::: SUPPLIED MATERIAL :::
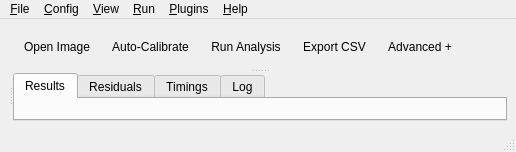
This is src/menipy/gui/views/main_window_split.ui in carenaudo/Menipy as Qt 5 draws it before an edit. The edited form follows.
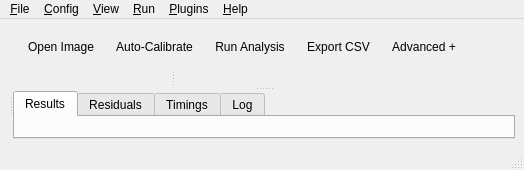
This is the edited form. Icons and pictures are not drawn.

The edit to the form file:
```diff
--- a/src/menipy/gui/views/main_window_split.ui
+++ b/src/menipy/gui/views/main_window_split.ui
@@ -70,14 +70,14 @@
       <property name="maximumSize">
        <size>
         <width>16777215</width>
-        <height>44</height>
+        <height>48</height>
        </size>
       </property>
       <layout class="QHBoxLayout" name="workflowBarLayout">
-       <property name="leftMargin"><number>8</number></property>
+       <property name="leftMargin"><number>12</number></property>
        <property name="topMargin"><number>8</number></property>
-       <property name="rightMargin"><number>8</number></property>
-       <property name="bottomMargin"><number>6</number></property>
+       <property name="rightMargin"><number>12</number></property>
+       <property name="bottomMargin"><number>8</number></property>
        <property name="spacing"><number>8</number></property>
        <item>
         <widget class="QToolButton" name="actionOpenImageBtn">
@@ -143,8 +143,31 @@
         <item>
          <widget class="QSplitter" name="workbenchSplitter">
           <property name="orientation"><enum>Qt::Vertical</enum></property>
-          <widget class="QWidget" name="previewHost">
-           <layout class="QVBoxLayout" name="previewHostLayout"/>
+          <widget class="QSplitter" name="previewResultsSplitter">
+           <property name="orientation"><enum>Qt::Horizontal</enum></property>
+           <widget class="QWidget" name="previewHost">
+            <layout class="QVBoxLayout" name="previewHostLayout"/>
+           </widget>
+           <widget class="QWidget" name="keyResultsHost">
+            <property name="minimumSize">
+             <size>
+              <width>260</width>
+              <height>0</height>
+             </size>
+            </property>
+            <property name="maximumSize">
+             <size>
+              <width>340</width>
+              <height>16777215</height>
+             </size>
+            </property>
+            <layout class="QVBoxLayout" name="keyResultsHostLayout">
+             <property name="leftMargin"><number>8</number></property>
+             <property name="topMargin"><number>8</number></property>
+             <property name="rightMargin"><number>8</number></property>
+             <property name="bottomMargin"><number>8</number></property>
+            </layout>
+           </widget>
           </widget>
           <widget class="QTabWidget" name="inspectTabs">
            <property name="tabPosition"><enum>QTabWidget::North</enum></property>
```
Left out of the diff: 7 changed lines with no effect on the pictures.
:::
::: SUPPLIED MATERIAL :::
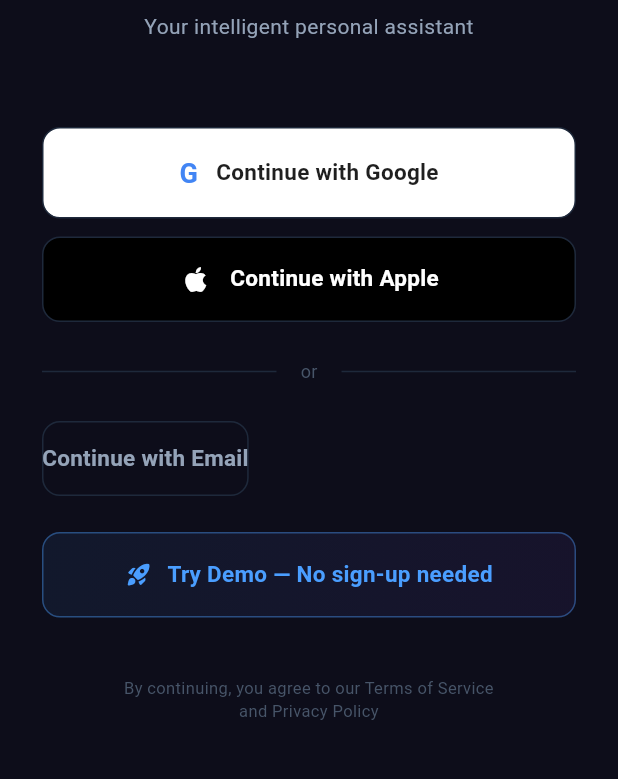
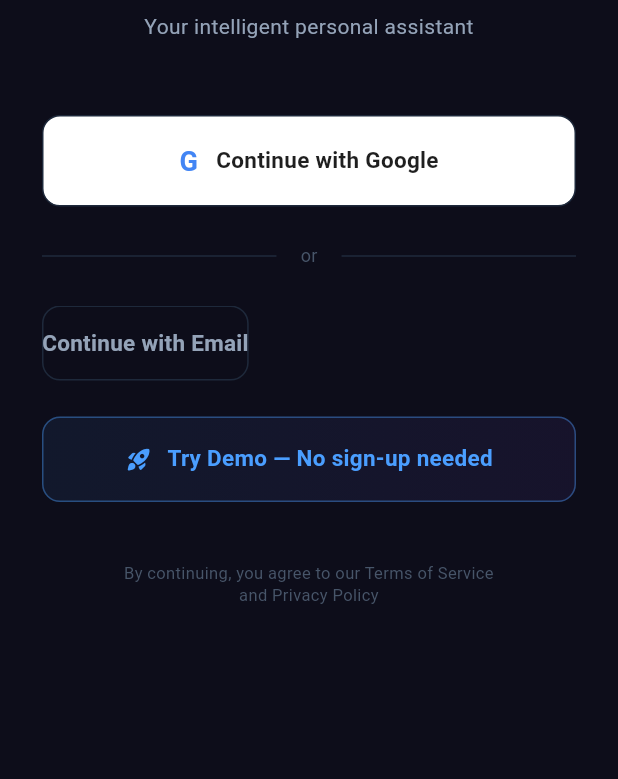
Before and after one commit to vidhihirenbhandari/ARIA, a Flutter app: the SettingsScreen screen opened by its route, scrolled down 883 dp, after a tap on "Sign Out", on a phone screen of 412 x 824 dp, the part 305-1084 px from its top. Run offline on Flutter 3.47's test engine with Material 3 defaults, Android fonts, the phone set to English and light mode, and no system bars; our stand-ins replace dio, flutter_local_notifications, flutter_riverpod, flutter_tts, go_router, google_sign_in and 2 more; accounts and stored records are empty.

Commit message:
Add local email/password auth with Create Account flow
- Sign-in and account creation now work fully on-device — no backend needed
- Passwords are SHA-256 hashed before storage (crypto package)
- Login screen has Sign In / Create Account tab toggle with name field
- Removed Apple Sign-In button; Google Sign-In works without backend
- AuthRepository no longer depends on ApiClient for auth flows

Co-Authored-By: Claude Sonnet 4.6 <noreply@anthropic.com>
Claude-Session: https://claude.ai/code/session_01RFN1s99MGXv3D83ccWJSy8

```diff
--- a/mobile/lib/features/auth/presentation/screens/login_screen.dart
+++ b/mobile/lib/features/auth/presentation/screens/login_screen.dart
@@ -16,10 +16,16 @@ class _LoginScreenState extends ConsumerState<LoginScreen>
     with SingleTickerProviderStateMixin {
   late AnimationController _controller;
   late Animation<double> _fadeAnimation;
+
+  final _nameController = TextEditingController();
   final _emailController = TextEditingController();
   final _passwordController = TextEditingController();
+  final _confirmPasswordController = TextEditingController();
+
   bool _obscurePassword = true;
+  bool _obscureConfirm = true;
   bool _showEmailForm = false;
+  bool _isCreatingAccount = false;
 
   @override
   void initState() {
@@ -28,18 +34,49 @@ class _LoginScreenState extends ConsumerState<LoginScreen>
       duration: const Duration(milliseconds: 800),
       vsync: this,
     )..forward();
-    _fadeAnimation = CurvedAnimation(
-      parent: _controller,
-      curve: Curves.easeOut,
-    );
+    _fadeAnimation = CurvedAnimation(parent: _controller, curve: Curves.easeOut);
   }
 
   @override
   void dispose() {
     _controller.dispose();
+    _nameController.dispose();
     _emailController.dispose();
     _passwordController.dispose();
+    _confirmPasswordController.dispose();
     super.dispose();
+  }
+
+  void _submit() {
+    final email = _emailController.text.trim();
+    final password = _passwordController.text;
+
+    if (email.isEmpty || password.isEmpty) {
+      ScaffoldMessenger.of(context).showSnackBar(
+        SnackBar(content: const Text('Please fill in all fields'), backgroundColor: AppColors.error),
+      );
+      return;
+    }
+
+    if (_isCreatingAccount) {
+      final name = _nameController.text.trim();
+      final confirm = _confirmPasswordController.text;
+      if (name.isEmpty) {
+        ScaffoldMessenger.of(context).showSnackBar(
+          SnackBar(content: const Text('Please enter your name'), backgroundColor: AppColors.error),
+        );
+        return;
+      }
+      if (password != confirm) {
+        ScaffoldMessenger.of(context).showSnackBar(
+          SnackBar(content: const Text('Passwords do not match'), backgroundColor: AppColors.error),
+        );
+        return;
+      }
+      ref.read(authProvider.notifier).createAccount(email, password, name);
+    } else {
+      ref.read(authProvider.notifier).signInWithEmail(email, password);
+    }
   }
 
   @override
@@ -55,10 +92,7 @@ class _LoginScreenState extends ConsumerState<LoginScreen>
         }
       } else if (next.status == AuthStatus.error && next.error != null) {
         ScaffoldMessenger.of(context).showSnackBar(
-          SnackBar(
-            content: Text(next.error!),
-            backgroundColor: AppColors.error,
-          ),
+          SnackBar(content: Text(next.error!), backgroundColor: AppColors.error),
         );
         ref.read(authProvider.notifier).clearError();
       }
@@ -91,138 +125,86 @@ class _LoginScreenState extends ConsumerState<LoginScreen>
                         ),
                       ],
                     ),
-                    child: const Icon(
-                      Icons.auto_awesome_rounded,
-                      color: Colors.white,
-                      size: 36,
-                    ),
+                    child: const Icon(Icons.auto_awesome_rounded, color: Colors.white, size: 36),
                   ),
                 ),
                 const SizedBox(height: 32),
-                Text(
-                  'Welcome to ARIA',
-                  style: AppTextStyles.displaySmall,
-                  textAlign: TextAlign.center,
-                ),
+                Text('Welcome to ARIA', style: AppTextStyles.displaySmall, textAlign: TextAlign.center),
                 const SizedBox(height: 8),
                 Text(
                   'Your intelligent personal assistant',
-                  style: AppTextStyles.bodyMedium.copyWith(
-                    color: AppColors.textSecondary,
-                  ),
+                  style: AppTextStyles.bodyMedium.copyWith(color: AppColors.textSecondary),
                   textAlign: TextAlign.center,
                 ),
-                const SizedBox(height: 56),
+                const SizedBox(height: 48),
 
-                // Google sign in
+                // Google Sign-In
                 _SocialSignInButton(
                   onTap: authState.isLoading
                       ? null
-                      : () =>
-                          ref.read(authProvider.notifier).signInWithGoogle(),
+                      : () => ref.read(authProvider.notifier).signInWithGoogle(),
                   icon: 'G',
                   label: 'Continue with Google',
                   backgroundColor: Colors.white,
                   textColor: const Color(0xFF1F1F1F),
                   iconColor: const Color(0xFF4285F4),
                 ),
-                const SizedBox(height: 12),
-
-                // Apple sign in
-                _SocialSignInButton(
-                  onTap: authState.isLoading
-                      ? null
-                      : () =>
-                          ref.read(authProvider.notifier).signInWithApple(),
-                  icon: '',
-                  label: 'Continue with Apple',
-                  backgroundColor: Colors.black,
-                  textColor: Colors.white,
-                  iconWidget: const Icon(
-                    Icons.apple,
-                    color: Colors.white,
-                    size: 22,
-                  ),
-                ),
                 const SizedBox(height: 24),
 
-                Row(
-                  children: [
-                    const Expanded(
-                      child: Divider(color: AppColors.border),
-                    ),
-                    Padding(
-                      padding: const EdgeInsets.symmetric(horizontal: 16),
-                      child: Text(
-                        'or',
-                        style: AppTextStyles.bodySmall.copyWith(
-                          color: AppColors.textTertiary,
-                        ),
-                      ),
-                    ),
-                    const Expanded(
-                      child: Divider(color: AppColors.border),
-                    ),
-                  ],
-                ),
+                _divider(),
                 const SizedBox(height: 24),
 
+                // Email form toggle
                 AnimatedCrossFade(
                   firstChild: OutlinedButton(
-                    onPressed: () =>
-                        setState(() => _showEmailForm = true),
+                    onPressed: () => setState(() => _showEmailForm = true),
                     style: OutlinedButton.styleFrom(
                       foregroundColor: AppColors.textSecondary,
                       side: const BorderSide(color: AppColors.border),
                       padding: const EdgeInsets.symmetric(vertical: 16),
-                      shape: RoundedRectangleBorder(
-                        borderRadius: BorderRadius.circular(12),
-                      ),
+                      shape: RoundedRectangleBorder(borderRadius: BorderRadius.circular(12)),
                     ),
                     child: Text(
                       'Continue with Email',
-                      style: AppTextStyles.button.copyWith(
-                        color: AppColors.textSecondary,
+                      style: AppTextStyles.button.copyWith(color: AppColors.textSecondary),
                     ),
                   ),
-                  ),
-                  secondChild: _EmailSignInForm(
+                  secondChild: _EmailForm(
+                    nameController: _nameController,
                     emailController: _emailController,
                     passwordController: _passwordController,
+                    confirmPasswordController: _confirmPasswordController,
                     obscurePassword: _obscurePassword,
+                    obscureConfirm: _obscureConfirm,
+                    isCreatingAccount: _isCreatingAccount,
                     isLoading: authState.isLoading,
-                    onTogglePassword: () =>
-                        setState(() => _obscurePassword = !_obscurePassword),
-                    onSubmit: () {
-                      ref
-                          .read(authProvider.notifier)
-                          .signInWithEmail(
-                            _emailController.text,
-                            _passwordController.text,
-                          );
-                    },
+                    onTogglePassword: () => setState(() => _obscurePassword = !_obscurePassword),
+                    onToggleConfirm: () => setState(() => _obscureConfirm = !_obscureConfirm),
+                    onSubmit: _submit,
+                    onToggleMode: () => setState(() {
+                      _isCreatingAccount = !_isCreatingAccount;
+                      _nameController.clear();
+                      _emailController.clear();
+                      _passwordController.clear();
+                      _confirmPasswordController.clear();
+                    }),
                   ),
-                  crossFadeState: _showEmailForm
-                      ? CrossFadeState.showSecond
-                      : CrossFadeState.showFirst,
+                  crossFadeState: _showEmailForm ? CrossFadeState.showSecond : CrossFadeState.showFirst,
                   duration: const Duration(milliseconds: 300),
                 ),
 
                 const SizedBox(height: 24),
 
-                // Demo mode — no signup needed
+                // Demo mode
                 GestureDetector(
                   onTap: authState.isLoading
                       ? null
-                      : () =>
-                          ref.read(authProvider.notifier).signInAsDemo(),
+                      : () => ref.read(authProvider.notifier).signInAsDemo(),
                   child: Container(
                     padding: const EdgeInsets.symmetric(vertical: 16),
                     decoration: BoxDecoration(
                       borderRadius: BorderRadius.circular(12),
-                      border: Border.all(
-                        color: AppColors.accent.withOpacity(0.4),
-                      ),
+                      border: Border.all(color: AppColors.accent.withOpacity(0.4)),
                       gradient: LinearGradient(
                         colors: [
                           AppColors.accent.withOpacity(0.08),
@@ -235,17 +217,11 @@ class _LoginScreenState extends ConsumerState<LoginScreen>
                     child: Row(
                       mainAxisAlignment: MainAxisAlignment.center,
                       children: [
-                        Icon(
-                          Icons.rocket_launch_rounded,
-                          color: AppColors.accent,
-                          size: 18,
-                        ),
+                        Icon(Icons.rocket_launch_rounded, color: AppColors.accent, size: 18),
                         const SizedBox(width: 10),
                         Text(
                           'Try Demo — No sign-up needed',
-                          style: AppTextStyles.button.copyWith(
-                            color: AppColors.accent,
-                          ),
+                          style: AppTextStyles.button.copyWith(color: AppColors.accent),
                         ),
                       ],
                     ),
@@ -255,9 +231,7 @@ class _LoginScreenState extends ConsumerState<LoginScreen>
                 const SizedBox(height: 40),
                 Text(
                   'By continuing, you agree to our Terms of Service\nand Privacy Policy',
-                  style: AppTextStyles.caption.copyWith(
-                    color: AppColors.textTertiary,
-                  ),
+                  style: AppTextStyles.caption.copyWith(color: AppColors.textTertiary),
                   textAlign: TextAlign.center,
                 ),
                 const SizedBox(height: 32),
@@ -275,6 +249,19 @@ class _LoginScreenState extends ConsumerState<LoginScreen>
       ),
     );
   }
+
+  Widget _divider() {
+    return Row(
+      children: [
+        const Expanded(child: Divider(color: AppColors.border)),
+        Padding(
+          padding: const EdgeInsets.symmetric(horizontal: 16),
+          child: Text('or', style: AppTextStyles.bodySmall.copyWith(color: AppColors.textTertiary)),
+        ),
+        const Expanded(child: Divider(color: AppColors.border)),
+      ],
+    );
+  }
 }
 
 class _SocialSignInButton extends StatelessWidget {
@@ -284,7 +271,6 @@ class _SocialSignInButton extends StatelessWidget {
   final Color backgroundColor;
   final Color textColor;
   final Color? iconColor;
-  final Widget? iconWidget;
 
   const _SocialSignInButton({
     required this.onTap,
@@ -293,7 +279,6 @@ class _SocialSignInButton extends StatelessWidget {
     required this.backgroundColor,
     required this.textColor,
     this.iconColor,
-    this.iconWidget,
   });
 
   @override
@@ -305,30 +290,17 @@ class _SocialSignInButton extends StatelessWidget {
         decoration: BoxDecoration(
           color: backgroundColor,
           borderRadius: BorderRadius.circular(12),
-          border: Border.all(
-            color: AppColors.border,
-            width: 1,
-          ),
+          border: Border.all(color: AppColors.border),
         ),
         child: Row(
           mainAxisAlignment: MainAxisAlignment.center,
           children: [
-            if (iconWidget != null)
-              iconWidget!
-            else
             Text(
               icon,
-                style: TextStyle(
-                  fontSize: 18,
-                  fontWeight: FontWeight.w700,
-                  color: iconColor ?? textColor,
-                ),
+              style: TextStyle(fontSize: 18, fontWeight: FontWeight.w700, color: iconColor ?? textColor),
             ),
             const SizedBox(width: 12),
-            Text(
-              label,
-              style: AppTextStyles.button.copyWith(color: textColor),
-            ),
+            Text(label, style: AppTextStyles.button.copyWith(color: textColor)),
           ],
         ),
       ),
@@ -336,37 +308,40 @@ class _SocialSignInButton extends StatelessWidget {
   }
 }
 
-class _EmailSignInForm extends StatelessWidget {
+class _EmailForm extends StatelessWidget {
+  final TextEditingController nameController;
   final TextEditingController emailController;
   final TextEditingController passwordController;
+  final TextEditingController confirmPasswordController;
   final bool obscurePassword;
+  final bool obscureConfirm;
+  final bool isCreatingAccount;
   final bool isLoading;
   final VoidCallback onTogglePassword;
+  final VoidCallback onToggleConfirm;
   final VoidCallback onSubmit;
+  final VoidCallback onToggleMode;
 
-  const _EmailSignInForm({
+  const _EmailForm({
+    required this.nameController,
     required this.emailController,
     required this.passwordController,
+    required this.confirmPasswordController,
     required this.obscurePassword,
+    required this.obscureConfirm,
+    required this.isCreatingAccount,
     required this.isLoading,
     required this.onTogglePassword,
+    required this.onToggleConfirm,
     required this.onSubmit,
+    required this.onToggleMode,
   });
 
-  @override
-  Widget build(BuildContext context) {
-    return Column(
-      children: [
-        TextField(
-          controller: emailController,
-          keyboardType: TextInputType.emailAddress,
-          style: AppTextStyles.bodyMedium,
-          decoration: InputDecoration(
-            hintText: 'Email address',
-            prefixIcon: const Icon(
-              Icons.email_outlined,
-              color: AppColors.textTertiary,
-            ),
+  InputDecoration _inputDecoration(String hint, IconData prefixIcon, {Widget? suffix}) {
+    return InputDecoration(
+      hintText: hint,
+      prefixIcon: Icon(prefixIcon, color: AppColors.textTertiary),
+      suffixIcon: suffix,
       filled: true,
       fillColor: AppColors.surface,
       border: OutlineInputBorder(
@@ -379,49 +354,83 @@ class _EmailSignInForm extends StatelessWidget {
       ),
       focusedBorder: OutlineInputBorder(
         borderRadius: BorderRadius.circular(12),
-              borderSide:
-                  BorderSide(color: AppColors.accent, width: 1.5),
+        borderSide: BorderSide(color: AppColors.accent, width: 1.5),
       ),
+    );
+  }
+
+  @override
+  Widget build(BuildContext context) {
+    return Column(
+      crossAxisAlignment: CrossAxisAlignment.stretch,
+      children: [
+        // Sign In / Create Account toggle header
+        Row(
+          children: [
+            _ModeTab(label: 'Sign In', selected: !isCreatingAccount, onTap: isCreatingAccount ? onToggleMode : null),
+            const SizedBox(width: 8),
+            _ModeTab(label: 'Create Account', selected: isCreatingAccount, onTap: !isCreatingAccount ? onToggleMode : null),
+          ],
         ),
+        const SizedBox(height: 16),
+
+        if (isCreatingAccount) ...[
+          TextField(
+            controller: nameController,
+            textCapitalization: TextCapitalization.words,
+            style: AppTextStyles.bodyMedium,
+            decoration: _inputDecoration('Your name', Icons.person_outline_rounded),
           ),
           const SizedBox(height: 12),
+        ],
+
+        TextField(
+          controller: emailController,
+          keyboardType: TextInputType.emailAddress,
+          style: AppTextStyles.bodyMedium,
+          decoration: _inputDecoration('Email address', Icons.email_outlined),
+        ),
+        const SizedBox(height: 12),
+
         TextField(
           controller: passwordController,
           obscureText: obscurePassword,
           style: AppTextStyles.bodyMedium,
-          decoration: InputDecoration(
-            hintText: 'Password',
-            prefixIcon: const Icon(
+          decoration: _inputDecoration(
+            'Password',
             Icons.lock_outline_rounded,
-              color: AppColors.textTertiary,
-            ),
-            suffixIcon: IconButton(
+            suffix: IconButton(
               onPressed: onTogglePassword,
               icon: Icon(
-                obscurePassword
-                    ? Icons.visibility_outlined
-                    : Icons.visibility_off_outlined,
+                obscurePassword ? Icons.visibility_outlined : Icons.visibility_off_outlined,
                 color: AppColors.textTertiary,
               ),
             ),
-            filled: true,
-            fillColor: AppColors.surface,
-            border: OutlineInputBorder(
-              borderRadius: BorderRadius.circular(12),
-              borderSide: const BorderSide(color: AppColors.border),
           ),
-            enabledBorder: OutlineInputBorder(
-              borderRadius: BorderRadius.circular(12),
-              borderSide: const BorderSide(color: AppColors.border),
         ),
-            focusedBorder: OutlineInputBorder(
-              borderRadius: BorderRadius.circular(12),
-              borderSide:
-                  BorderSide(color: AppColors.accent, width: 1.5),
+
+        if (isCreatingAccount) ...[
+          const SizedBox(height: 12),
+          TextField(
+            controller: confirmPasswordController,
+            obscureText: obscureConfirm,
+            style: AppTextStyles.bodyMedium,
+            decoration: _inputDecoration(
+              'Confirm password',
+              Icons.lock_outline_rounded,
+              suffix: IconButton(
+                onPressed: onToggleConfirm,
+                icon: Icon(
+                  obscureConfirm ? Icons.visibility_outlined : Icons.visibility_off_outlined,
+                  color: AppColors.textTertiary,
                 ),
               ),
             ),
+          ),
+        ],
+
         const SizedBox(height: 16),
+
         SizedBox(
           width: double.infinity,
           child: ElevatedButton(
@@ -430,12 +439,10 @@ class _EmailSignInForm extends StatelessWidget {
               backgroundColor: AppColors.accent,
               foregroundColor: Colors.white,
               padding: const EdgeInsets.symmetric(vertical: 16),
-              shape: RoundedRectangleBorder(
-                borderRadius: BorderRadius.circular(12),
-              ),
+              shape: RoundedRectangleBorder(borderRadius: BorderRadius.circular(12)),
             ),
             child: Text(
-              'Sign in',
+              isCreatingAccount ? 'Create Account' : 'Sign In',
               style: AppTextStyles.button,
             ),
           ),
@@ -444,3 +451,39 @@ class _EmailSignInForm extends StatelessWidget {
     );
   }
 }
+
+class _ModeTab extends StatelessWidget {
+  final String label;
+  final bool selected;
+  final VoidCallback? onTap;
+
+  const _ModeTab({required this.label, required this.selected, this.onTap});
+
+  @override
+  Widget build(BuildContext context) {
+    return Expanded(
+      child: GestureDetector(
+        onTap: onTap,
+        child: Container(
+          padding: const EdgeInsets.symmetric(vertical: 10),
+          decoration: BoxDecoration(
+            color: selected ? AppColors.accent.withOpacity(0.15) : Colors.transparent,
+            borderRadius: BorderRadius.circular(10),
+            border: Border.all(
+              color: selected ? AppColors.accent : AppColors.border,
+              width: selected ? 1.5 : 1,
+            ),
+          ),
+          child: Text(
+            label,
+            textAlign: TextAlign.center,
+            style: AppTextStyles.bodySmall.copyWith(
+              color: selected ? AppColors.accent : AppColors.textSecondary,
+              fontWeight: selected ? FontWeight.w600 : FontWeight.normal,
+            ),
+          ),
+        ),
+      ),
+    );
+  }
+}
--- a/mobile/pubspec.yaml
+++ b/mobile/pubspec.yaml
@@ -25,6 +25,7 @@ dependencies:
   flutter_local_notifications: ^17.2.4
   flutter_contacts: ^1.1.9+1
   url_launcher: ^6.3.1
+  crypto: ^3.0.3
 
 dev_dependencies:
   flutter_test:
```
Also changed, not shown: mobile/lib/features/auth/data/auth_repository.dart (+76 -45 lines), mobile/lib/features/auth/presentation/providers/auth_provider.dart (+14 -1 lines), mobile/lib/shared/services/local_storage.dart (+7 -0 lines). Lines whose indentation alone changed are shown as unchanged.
:::
# [WHAT THE TASK REQUIRES]
A line belongs in the answer if it contains the word "showSnackBar"; copy every such line from the data above.

# [EXPECTED OUTPUT]
+      ScaffoldMessenger.of(context).showSnackBar(
+        ScaffoldMessenger.of(context).showSnackBar(
+        ScaffoldMessenger.of(context).showSnackBar(
         ScaffoldMessenger.of(context).showSnackBar(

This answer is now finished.